Small Island is the toast of Royal Television Society Awards
Story by Jack Foley
BBC drama Small Island landed two of the top acting honours at the Royal Television Society Awards on Tuesday night (March 16, 2010), for stars Naomie Harris and David Oyelowo.
Harris beat Julie Walters, nominated for BBC One drama A Short Stay in Switzerland, and Suranne Jones, who starred in Unforgiven, to the best actress prize, while Oyelowo was named best actor for his work on the adaptation of Andrea Levy’s novel.
A delighted Harris immediately thanked her mother at the ceremony, describing her as her “accent coach”.
“Without her I don’t think [my character] Hortense would have been half as good as she was,” she said.
The ceremony at the Grosvenor House Hotel in London was hosted by Gavin and Stacey star Rob Brydon.
Comedian Harry Hill scooped the top prize of the night, beating Michael McIntyre and Ant and Dec to best entertainment performance for his TV Burp show on ITV1.
But the night belonged mostly to the BBC, which one 18 of the 25 main prizes up for grabs.
The corporation also took home the coveted best drama prize for its BBC1 drama The Street, created by Bafta-winning writer Jimmy McGovern and featuring an ensemble cast including Stephen Graham and Anna Friel.

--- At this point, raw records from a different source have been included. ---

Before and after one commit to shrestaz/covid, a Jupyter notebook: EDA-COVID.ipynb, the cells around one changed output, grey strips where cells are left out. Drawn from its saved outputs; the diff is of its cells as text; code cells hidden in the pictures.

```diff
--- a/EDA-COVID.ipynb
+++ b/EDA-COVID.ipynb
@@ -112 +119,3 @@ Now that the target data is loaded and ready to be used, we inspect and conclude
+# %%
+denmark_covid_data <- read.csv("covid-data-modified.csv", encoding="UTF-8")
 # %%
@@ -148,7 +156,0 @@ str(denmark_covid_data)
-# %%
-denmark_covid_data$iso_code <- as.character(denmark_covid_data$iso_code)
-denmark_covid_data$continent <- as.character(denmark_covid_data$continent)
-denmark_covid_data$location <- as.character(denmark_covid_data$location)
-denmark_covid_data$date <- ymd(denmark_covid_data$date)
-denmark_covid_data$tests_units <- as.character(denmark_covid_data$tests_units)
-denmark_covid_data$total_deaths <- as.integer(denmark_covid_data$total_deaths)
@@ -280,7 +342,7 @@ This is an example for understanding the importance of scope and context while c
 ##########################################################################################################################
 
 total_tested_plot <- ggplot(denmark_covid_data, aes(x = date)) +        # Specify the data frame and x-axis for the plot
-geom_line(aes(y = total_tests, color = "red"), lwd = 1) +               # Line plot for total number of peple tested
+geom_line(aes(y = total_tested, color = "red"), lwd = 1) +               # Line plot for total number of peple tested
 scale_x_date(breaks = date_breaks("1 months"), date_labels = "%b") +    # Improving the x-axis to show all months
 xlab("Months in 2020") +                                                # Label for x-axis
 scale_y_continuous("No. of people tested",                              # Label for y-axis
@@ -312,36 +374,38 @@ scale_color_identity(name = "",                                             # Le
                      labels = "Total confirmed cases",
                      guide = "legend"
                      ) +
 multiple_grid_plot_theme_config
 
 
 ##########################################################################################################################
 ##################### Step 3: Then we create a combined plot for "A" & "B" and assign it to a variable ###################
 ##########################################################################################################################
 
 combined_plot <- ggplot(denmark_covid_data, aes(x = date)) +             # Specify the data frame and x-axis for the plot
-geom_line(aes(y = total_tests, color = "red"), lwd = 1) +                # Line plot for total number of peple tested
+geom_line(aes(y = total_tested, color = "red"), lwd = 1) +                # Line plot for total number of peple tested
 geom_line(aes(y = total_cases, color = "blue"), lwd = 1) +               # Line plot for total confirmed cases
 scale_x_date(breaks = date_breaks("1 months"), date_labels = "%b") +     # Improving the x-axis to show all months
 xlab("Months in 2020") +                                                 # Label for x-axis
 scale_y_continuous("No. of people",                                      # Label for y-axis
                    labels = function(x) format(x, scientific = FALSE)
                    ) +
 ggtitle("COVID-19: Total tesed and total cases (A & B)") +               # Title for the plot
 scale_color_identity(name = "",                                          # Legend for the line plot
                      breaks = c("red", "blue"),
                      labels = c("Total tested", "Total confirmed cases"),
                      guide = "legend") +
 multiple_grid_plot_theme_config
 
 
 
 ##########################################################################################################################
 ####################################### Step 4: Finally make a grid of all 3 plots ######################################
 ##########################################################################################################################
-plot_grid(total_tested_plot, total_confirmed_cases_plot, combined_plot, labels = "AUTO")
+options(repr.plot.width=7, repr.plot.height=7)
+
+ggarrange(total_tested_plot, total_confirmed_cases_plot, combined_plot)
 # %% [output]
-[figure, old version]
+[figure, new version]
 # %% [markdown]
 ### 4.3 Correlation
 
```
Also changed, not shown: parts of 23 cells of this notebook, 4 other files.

Ironically, the show was taken off air last year after its third series.
And soap favourite EastEnders pipped The Bill and Casualty in the soap and continuing drama category.
Acclaimed satire The Thick Of It took the best scripted comedy accolade, while BBC Four’s news review show Newswipe beat Simon Cowell’s two ITV1 shows Britain’s Got Talent and The X Factor in the best entertainment section.
Louis Theroux was named best presenter for his BBC documentary A Place For Paedophiles, the provocative programme that featured interviews with convicted sex offenders in America.
And actress Miranda Hart won best comedy performance for her title role in BBC Two’s Miranda.
Of the other main winners, Heston Blumenthal triumphed in the features and lifestyle series category for his Channel 4 show Heston’s Feasts, which recreates Victorian recipes.
And Iain Morris and Damon Beesley won the award for comedy writing for E4’s The Inbetweeners.
Documentary film maker Norma Percy was presented with the Judges’ Prize, while Coronation Street creator Tony Warren was presented with the lifetime achievement award for his work on the long-running ITV soap, which celebrates its 50th anniversary this December.
American advertising drama Mad Men was recognised in the international section.